> The task
Within the records that follow, count the lines containing the string "bottom". Reply only with the count.
[[ Given data open ]]
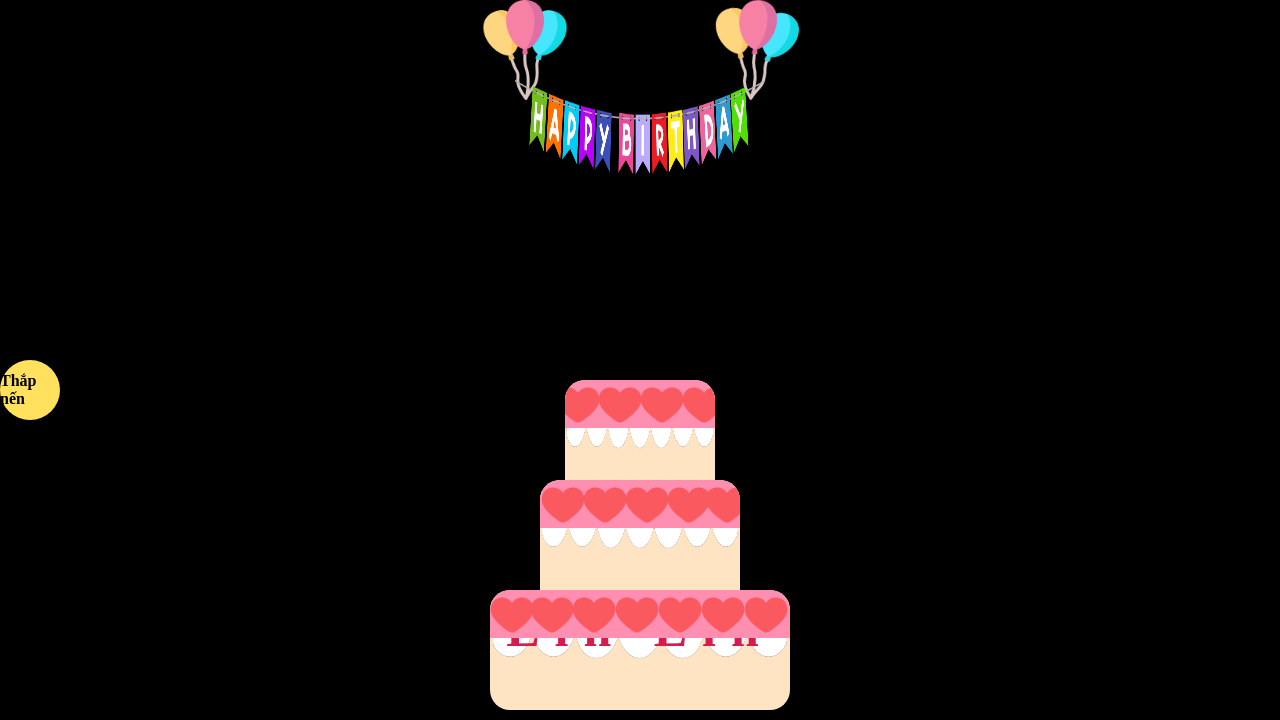
Repository: iphoneboy46/happybirthday
Page: index.html
An editor plug-in stored every save of this project. The page is shown before and after the next save, followed by the edit.
The browser window is 1280 px wide. The pictures show the whole page.
After loading, the first visible `div.btnThapnen` was clicked once.
Some web fonts or font styles are not loaded; a fallback is used.

Above is the page before, as saved 2022-11-28 21:21:21.

### index.html
<!DOCTYPE html>
<html lang="en">
  <head>
    <meta charset="UTF-8" />
    <meta http-equiv="X-UA-Compatible" content="IE=edge" />
    <meta name="viewport" content="width=device-width, initial-scale=1.0" />
    <title>Happy Birthday</title>
    <link rel="stylesheet" href="style.css" />
  </head>
  <body>
    <div class="container">
      <div class="cake">
        <div class="top--cake">
          <div class="img-wavy">
            <img src="image/img1.png" alt="" />
          </div>

          <div class="img-heart-1--top">
            <img src="image/heart.png" alt="" />
          </div>
          <div class="img-heart-2--top">
            <img src="image/heart.png" alt="" />
          </div>
          <div class="img-heart-3--top">
            <img src="image/heart.png" alt="" />
          </div>
          <div class="img-heart-4--top">
            <img src="image/heart.png" alt="" />
          </div>

          <div class="border-cake"></div>
        </div>
        <div class="center--cake">
          <div class="img-wavy">
            <img src="image/img1.png" alt="" />
          </div>
          <div class="img-heart-1--center">
            <img src="image/heart.png" alt="" />
          </div>
          <div class="img-heart-2--center">
            <img src="image/heart.png" alt="" />
          </div>
          <div class="img-heart-3--center">
            <img src="image/heart.png" alt="" />
          </div>
          <div class="img-heart-4--center">
            <img src="image/heart.png" alt="" />
          </div>
          <div class="img-heart-5--center">
            <img src="image/heart.png" alt="" />
          </div>
          <div class="img-heart-6--center">
            <img src="image/heart.png" alt="" />
          </div>
          <div class="img-heart-7--center">
            <img src="image/heart.png" alt="" />
          </div>

          <div class="border-cake"></div>
        </div>
        <div class="bottom--cake">
          <div class="img-wavy">
            <img src="image/img1.png" alt="" />
          </div>

          <div class="img-heart-1">
            <img src="image/heart.png" alt="" />
          </div>
          <div class="img-heart-2">
            <img src="image/heart.png" alt="" />
          </div>
          <div class="img-heart-3">
            <img src="image/heart.png" alt="" />
          </div>
          <div class="img-heart-4">
            <img src="image/heart.png" alt="" />
          </div>
          <div class="img-heart-5">
            <img src="image/heart.png" alt="" />
          </div>
          <div class="img-heart-6">
            <img src="image/heart.png" alt="" />
          </div>
          <div class="img-heart-7">
            <img src="image/heart.png" alt="" />
          </div>
          <div class="img-heart-8">
            <img src="image/heart.png" alt="" />
          </div>

          <div class="border-cake"></div>
        </div>
        <div class="fire2">
          <img src="music/luanen.gif" alt="" />
        </div>
        <div class="fire4">
          <img src="music/luanen.gif" alt="" />
        </div>
        <div class="number2">
          <img src="image/number2png.png" alt="" />
        </div>
        <div class="number4">
          <img src="image/number4.png" alt="" />
        </div>
      </div>
      <h1 class="name">Lin Lin</h1>
      <h2 class="day">29-11</h2>
      <audio class="audioHpbd" controls autoplay>
        <source src="music/Happy Birthday -Piano Cover.mp3" type="audio/mpeg" />
      </audio>
      <div class="hpbd">
        <div class="text-hbbd">
          <img src="image/hbbdpng.png" alt="" />
        </div>
        <div class="bongbong1">
          <img src="image/balloon.png" alt="" />
        </div>
        <div class="bongbong2">
          <img src="image/balloon.png" alt="" />
        </div>
      </div>
      <div class="btnThapnen">Thắp nến</div>
    </div>
    <script src="index.js"></script>
  </body>
</html>

### style.css
@import url('https://fonts.googleapis.com/css2?family=Fleur+De+Leah&display=swap');

* {
    padding: 0;
    margin: 0;
    box-sizing: border-box;
    font-family: 'Fleur De Leah', cursive;

}

body {
    overflow: hidden;
}

.container {
    width: 100%;
    background-color: #FFE6E6;
    /* background-color: black; */
    height: 100vh;
    display: flex;
    justify-content: center;
    align-items: flex-end;

}

.cake {
    display: flex;
    flex-direction: column;
    justify-content: center;
    align-items: center;
    animation: cake-scale linear 5s;
}

@keyframes cake-scale {
    0% {
        transform: scale(0)
    }

    100% {
        transform: scale(1)
    }
}

.top--cake {
    position: relative;
    overflow: hidden;
    width: 150px;
    height: 100px;
    background-color: bisque;
    border-top-left-radius: 20px;
    border-top-right-radius: 20px;
}



.center--cake {
    position: relative;
    overflow: hidden;
    width: 200px;
    height: 110px;
    background-color: bisque;
    border-top-left-radius: 20px;
    border-top-right-radius: 20px;
}


.bottom--cake {
    position: relative;
    overflow: hidden;
    width: 300px;
    height: 120px;
    background-color: bisque;
    border-radius: 20px;
    margin-bottom: 10px;
}



.img-wavy {
    width: 100%;
    height: 70px;
}

.img-wavy img {
    width: 100%;
    height: 100%;
}

.img-heart-1 {
    z-index: 3;
    position: absolute;
    top: 0px;
    left: -3px;
    width: 50px;
    height: 50px;
}


.img-heart-1 img {
    width: 100%;
    height: 100%;
}

.img-heart-2 {
    z-index: 3;
    position: absolute;
    top: 0px;
    left: 37px;
    width: 50px;
    height: 50px;
}


.img-heart-2 img {
    width: 100%;
    height: 100%;
}


.img-heart-3 {
    z-index: 3;
    position: absolute;
    top: 0px;
    left: 79px;
    width: 50px;
    height: 50px;
}


.img-heart-3 img {
    width: 100%;
    height: 100%;
}

.img-heart-4 {
    z-index: 3;
    position: absolute;
    top: 0px;
    left: 122px;
    width: 50px;
    height: 50px;
}


.img-heart-4 img {
    width: 100%;
    height: 100%;
}

.img-heart-5 {
    z-index: 3;
    position: absolute;
    top: 0px;
    left: 165px;
    width: 50px;
    height: 50px;
}


.img-heart-5 img {
    width: 100%;
    height: 100%;
}

.img-heart-6 {
    z-index: 3;
    position: absolute;
    top: 0px;
    left: 208px;
    width: 50px;
    height: 50px;
}


.img-heart-6 img {
    width: 100%;
    height: 100%;
}

.img-heart-7 {
    z-index: 3;
    position: absolute;
    top: 0px;
    left: 251px;
    width: 50px;
    height: 50px;
}


.img-heart-7 img {
    width: 100%;
    height: 100%;
}



.border-cake {
    z-index: 2;
    position: absolute;
    top: 0;
    width: 100%;
    height: 48px;
    background-color: #FF8FB1;
}


.img-heart-1--center {
    z-index: 3;
    position: absolute;
    top: 0px;
    left: -2px;
    width: 50px;
    height: 50px;
}


.img-heart-1--center img {
    width: 100%;
    height: 100%;
}

.img-heart-2--center {
    z-index: 3;
    position: absolute;
    top: 0px;
    left: 40px;
    width: 50px;
    height: 50px;
}


.img-heart-2--center img {
    width: 100%;
    height: 100%;
}


.img-heart-3--center {
    z-index: 3;
    position: absolute;
    top: 0px;
    left: 82px;
    width: 50px;
    height: 50px;
}


.img-heart-3--center img {
    width: 100%;
    height: 100%;
}

.img-heart-4--center {
    z-index: 3;
    position: absolute;
    top: 0px;
    left: 124px;
    width: 50px;
    height: 50px;
}


.img-heart-4--center img {
    width: 100%;
    height: 100%;
}

.img-heart-5--center {
    z-index: 3;
    position: absolute;
    top: 0px;
    left: 260px;
    width: 50px;
    height: 50px;
}


.img-heart-5--center img {
    width: 100%;
    height: 100%;
}

.img-heart-6--center {
    z-index: 3;
    position: absolute;
    top: 0px;
    left: 330px;
    width: 50px;
    height: 50px;
}


.img-heart-6--center img {
    width: 100%;
    height: 100%;
}

.img-heart-7--center {
    z-index: 3;
    position: absolute;
    top: 0px;
    left: 162px;
    width: 50px;
    height: 50px;
}


.img-heart-7--center img {
    width: 100%;
    height: 100%;
}



.img-heart-1--top {
    z-index: 3;
    position: absolute;
    top: 0px;
    left: -12px;
    width: 50px;
    height: 50px;
}


.img-heart-1--top img {
    width: 100%;
    height: 100%;
}

.img-heart-2--top {
    z-index: 3;
    position: absolute;
    top: 0px;
    left: 30px;
    width: 50px;
    height: 50px;
}


.img-heart-2--top img {
    width: 100%;
    height: 100%;
}


.img-heart-3--top {
    z-index: 3;
    position: absolute;
    top: 0px;
    left: 72px;
    width: 50px;
    height: 50px;
}


.img-heart-3--top img {
    width: 100%;
    height: 100%;
}

.img-heart-4--top {
    z-index: 3;
    position: absolute;
    top: 0px;
    left: 114px;
    width: 50px;
    height: 50px;
}


.img-heart-4--top img {
    width: 100%;
    height: 100%;
}

.number2 {
    position: absolute;
    width: 60px;
    height: 92px;
    top: 242px;
    left: 130px;
    animation: num linear 10s
}


.number2 img {
    width: 100%;
    height: 100%;
}

.number4 {
    position: absolute;
    width: 100px;
    height: 100px;
    top: 242px;
    left: 180px;
    animation: num linear 10s
}

@keyframes num {
    0% {
        top: -2000px;
        opacity: 0;
    }

    100% {
        top: 242px;
        opacity: 1;
    }
}

.number4 img {
    width: 100%;
    height: 100%;
}


.hpbd {
    top: 0px;
    position: absolute;
    animation: topText linear 5s;
}

@keyframes topText {
    0% {
        top: 1000px;
    }

    100% {
        top: 0px;
    }
}


.text-hbbd {
    transform: translateX(-50%);
    position: absolute;
    top: 80px;
    left: 50%;
    width: 250px;
    height: 100px;
    z-index: 10;

}



.text-hbbd img {
    width: 100%;
    height: 100%;
}

.bongbong1 {
    position: absolute;
    width: 100px;
    height: 100px;
    left: 65px;
    top: 0px;

    animation: dungdua1 linear 5s infinite;
}

@keyframes dungdua1 {
    0% {
        transform: rotate(0deg)
    }


    50% {
        transform: rotate(10deg)
    }

    100% {
        transform: rotate(0deg)
    }
}



.bongbong1 img {
    width: 100%;
    height: 100%;
}


.bongbong2 {
    position: absolute;
    width: 100px;
    height: 100px;
    right: 65px;
    top: 0px;
    animation: dungdua2 linear 5s infinite;
    animation-delay: 15s;
}

@keyframes dungdua2 {
    0% {
        transform: rotate(0deg)
    }


    50% {
        transform: rotate(-10deg)
    }

    100% {
        transform: rotate(0deg)
    }
}

.bongbong2 img {
    width: 100%;
    height: 100%;
}

.audioHpbd {
    display: none;
}

.name {
    text-align: center;
    top: 600px;
    position: absolute;
    font-size: 50px;
    letter-spacing: 15px;
    color: #D61C4E;
    animation: cake-scale linear 5s;

}


.day {
    text-align: center;
    top: 490px;
    position: absolute;
    font-size: 40px;
    letter-spacing: 15px;
    color: #D61C4E;
    animation: cake-scale linear 5s;

}


.fire2 {
    display: none;
    position: absolute;
    top: 205px;
    left: 135px;
    width: 50px;
    height: 50px;
}

.fire2 img {
    width: 100%;
    height: 100%;
}


.fire4 {
    display: none;
    position: absolute;
    top: 205px;
    right: 128px;
    width: 50px;
    height: 50px;
}

.fire4 img {
    width: 100%;
    height: 100%;
}

.btnThapnen {
    display: flex;
    justify-content: center;
    align-items: center;
    flex-direction: column;
    border-radius: 50%;
    width: 60px;
    height: 60px;
    position: absolute;
    font-weight: bolder;
    top: 50%;
    left: 0;
    user-select: none;
    background-color: #FFE15D;
}

### index.js
const btnThapnen = document.querySelector(".btnThapnen");
const con = document.querySelector(".container");
const fire2 = document.querySelector(".fire2");
const fire4 = document.querySelector(".fire4");


btnThapnen.onclick = () => {
    con.style.backgroundColor = "black";

};

After the next save:
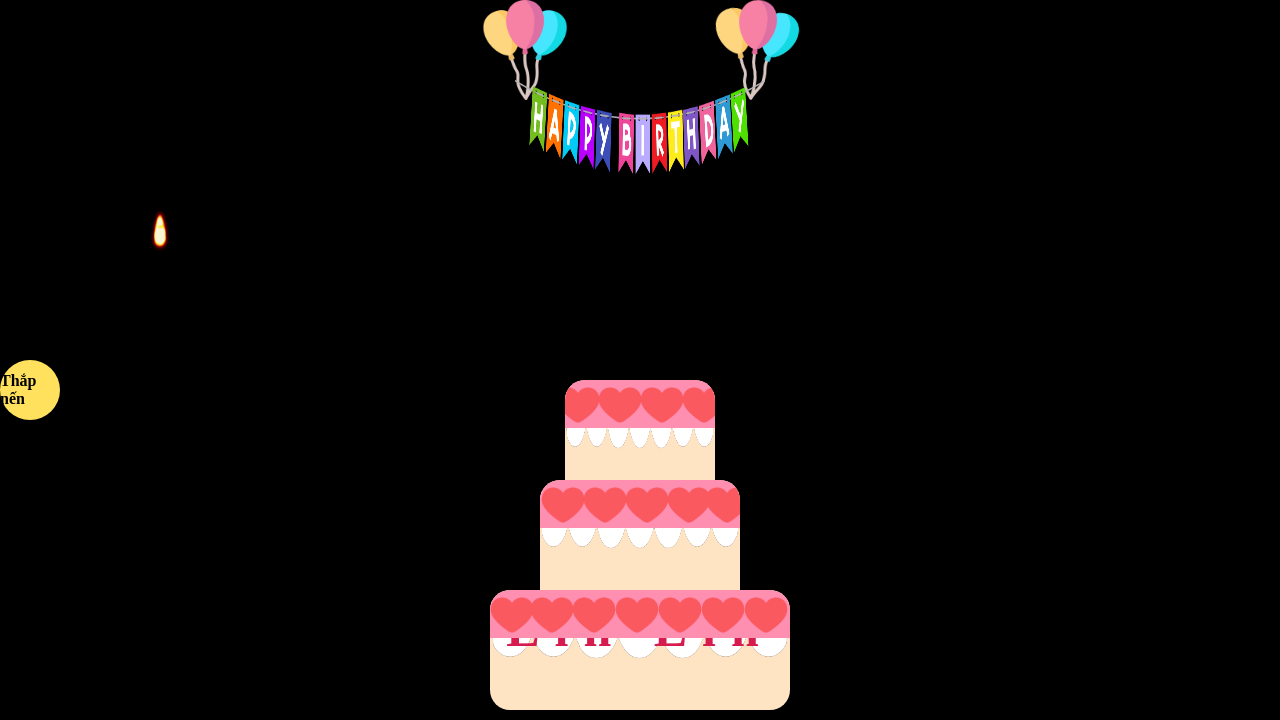
Saved 51 s later.
--- a/index.js
+++ b/index.js
@@ -6,5 +6,5 @@ const fire4 = document.querySelector(".fire4");
 
 btnThapnen.onclick = () => {
     con.style.backgroundColor = "black";
-
+    fire2.style.display = "block"
 };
[[ Given data closed ]]
> Completed exercise
3